What is certain is that when she was only 18 years old she began a relationship with Pedro I, but the monarch was already married twice, so their marriage could not be formalised. However, the love between the two was so strong that, once Maria had died, Pedro I did everything he could to ensure that she was legitimately considered his wife. And he pushed so hard that María de Padilla became the only Spanish woman to be crowned queen after his death. It was then that her mortal remains were transferred to Seville Cathedral.
SEPULCHRE OF DIEGO HURTADO DE MENDOZA (1444-1502)
As youcan imagine, the figures buried in Seville Cathedral include many ecclesiastical officials. And we are not going to stop at all of them, but we do want to stop at the tomb of Diego Hurtado de Mendoza y Quiñones for its spectacular sculptural relevance. The work is by Domenico Fancelli, an Italian artist, and is made in an exquisite Renaissance style with Carrara marble. In other words, the marble was brought from Italy for the occasion. This was commonplace throughout the Renaissance and is another example of the power and fortune amassed by one of the wealthiest families in the emerging Spain. Diego was bishop of Palencia and later archbishop of Seville.
Although they belong to the same noble house, this Diego has little to do with the other “Diego Hurtado de Mendoza” that are out there, among them the poet and diplomat from Granada.
SEPULCHRE OF CARDENAL JUAN DE CERVANTES BOCANEGRA (1382-1453)
To end this tour of the illustrious figures buried in Seville Cathedral we have left Cardinal Cervantes. Like the previous one, Juan de Cervantes rests in a sculptural work of singular beauty. The work carved in alabaster is in the chapel of San Hermenegildo in Seville Cathedral. In the photo we have placed here you can see just a detail of the cardinal’s face so that you can see the delicacy and realism of the carving.

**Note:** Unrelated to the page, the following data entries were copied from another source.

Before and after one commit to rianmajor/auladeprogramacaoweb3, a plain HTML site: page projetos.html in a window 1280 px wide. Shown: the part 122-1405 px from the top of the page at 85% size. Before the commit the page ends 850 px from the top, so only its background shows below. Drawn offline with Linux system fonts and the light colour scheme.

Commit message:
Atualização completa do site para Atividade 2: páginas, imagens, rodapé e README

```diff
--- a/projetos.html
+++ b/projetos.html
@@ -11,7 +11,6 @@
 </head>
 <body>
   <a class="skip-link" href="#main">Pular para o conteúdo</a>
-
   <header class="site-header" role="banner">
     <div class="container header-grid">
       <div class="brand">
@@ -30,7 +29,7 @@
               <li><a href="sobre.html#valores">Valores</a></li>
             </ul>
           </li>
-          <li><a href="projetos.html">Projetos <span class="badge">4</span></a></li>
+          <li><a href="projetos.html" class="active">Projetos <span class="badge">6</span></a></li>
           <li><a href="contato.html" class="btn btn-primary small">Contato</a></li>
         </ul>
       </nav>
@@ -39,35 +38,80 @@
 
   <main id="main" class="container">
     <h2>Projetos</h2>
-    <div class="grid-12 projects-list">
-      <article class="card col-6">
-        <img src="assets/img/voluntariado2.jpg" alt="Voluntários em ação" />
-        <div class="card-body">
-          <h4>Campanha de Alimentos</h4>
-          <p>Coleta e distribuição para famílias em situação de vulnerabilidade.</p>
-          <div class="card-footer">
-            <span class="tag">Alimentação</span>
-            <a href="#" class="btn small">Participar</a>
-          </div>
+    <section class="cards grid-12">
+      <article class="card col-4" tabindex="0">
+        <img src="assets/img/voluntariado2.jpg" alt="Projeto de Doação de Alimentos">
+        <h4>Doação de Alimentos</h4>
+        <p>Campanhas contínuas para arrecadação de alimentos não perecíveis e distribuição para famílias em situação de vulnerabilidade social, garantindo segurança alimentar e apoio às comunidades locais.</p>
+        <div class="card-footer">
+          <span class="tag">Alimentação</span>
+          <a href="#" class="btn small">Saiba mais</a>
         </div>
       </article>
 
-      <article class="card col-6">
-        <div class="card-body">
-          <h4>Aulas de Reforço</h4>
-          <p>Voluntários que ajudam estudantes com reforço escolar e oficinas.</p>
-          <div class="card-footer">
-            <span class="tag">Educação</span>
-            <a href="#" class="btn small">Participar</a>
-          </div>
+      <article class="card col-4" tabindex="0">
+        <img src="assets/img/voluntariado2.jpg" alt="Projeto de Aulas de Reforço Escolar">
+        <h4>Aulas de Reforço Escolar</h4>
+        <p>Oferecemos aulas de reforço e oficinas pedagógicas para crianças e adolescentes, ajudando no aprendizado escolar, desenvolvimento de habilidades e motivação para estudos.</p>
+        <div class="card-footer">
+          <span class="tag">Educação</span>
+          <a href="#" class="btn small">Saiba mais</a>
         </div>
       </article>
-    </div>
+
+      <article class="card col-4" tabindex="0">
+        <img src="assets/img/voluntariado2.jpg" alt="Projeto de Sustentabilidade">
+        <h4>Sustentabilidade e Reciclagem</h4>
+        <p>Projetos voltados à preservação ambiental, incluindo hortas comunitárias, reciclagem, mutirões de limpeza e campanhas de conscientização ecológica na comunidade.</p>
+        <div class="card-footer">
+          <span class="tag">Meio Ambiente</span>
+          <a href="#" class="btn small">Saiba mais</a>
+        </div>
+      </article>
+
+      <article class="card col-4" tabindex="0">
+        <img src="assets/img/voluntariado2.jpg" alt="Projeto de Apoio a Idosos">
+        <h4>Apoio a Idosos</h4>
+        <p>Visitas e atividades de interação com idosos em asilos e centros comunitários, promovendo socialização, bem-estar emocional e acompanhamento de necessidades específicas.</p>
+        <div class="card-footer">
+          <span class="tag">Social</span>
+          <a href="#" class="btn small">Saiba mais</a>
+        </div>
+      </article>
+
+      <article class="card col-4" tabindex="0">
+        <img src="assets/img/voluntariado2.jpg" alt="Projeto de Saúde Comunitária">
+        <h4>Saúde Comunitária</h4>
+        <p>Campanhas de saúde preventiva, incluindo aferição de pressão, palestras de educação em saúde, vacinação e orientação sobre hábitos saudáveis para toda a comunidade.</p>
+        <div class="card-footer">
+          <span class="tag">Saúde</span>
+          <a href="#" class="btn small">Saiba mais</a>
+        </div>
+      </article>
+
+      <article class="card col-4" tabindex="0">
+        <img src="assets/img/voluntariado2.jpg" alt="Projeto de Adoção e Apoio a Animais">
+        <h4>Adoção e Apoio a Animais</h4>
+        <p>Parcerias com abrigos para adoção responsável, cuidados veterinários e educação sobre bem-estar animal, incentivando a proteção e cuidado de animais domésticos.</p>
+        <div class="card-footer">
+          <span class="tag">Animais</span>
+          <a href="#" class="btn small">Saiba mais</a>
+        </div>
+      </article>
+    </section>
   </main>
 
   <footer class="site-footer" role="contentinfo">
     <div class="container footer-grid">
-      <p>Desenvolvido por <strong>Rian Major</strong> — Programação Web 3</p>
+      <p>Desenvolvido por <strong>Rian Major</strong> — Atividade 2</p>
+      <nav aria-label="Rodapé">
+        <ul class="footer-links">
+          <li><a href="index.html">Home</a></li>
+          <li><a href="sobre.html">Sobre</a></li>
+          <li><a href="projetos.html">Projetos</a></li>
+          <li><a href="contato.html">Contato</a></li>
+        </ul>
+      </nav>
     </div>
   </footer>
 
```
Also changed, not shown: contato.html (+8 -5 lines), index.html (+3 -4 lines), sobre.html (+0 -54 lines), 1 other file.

Cervantes de Bocanegra was one of the most important figures of the medieval Catholic Church. He lived in Rome for some years and even befriended the future Pope Pius II. However, we would like to highlight his role as a patron of religious art. He built the Hospital de San Hermenegildo and ordered the purchase and execution of works of art for Seville Cathedral. On his death he did as Giomar Manuel did, donating his inheritance to the cathedral.
LET’S LEARN MORE ABOUT THE ILLUSTRATED PERSONS BURIED IN THE CATHEDRAL OF SEVILLE
This is the end of our journey through the illustrious figures buried in Seville Cathedral. Of course there are many more, in fact in the 17th century there were as many as 627 epitaphs in the cathedral without counting the collective burial vaults. If you want to know more about Seville and its characters we recommend you to take a look at our private tours that are made by great connoisseurs of the history of Seville. Some of the fantastic guided tours of the Andalusian capital that are available right now.
You also have at your disposalthe guide of the Cathedral of Seville completely free of charge. You can download it in pdf, with expanded contents and consult it whenever you want.
Downloadable guide only available in Spanish